──────── Record set ────────
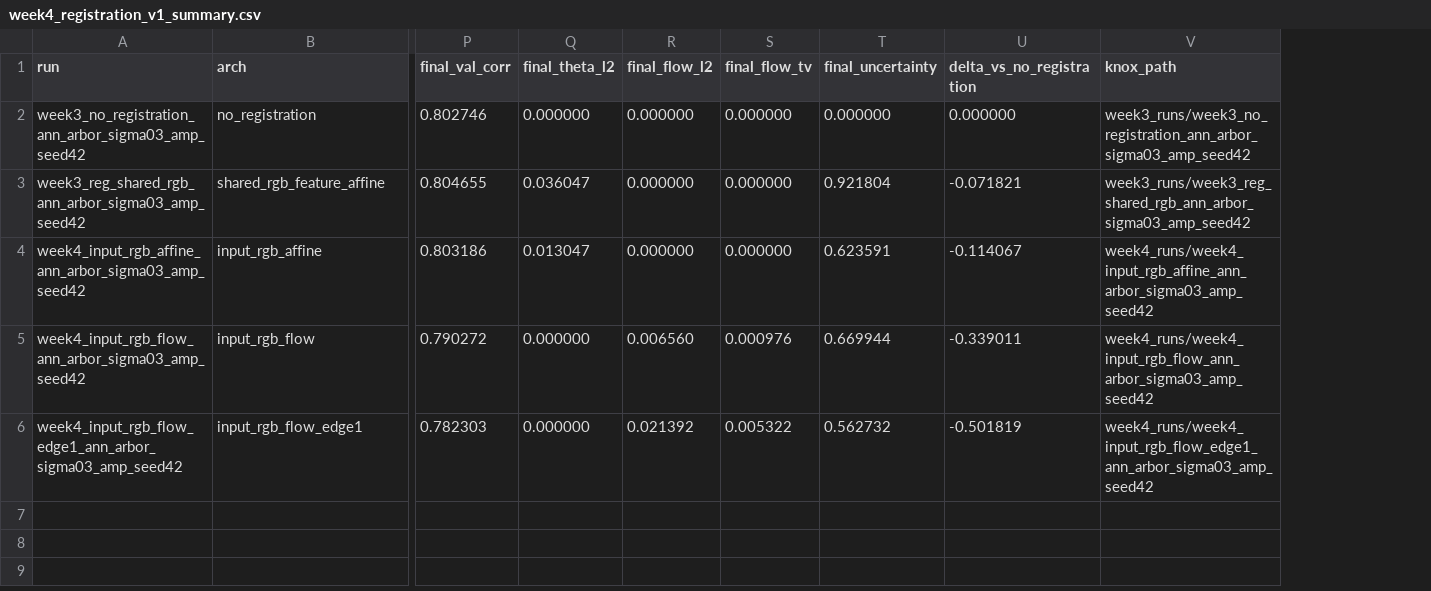
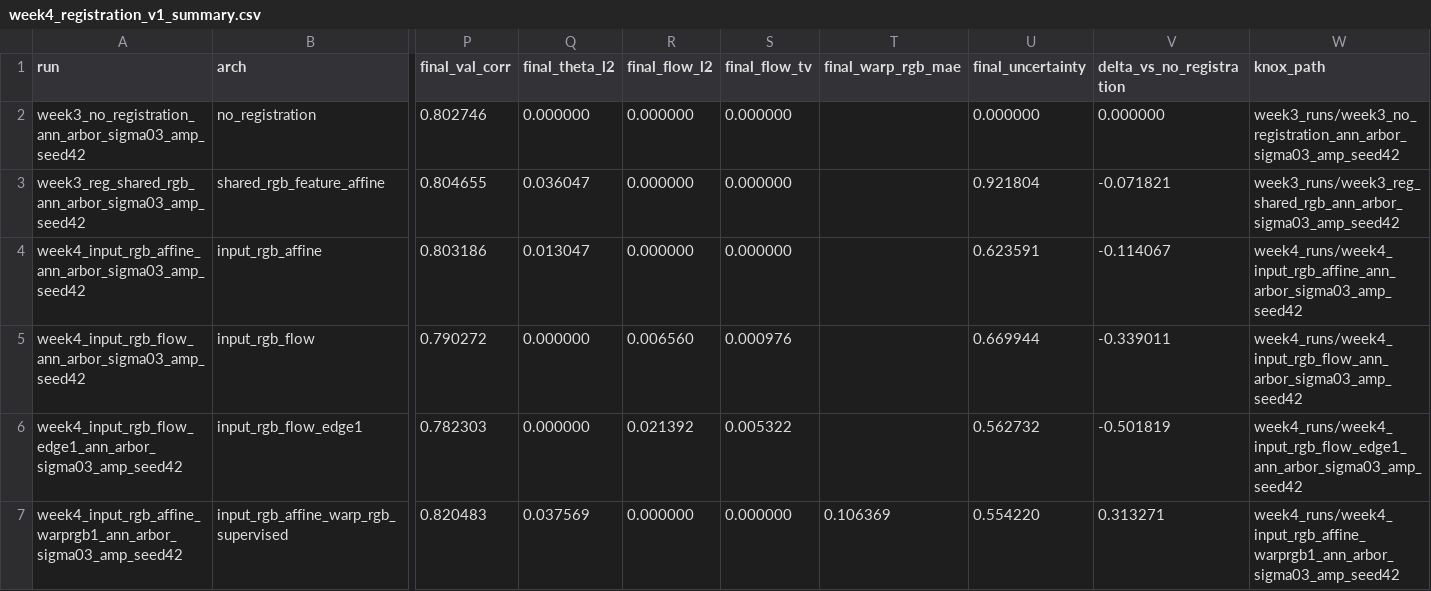
Before and after one commit to Santoshpant23/rgb-to-thermal, a CSV file: results/week4_registration_v1_summary.csv, drawn as a sheet; only a part is shown, gaps mark what is left out; rows hold the shown columns only; the diff names each change by its address in the sheet, - before the commit and + after, or states it on an @@ line.

Commit message:
Add supervised warp diagnostic for Week 4

```diff
--- a/results/week4_registration_v1_summary.csv
+++ b/results/week4_registration_v1_summary.csv
+column T (final_warp_rgb_mae), empty
+row 7: week4_input_rgb_affine_warprgb1_ann_arbor_sigma03_amp_seed42 | input_rgb_affine_warp_rgb_supervised | 0.820483 | 0.037569 | 0.000000 | 0.000000 | 0.106369 | 0.554220 | 0.313271 | week4_runs/week4_input_rgb_affine_warprgb1_ann_arbor_sigma03_amp_seed42
```
Also changed, not shown: 3 other files.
────────
Exercise details >> Exact copies of the line containing "Add supervised warp diagnostic for Week 4" and of every line after it through the end of the entries are all that should be output.

Solution to the problem >>
Add supervised warp diagnostic for Week 4

```diff
--- a/results/week4_registration_v1_summary.csv
+++ b/results/week4_registration_v1_summary.csv
+column T (final_warp_rgb_mae), empty
+row 7: week4_input_rgb_affine_warprgb1_ann_arbor_sigma03_amp_seed42 | input_rgb_affine_warp_rgb_supervised | 0.820483 | 0.037569 | 0.000000 | 0.000000 | 0.106369 | 0.554220 | 0.313271 | week4_runs/week4_input_rgb_affine_warprgb1_ann_arbor_sigma03_amp_seed42
```
Also changed, not shown: 3 other files.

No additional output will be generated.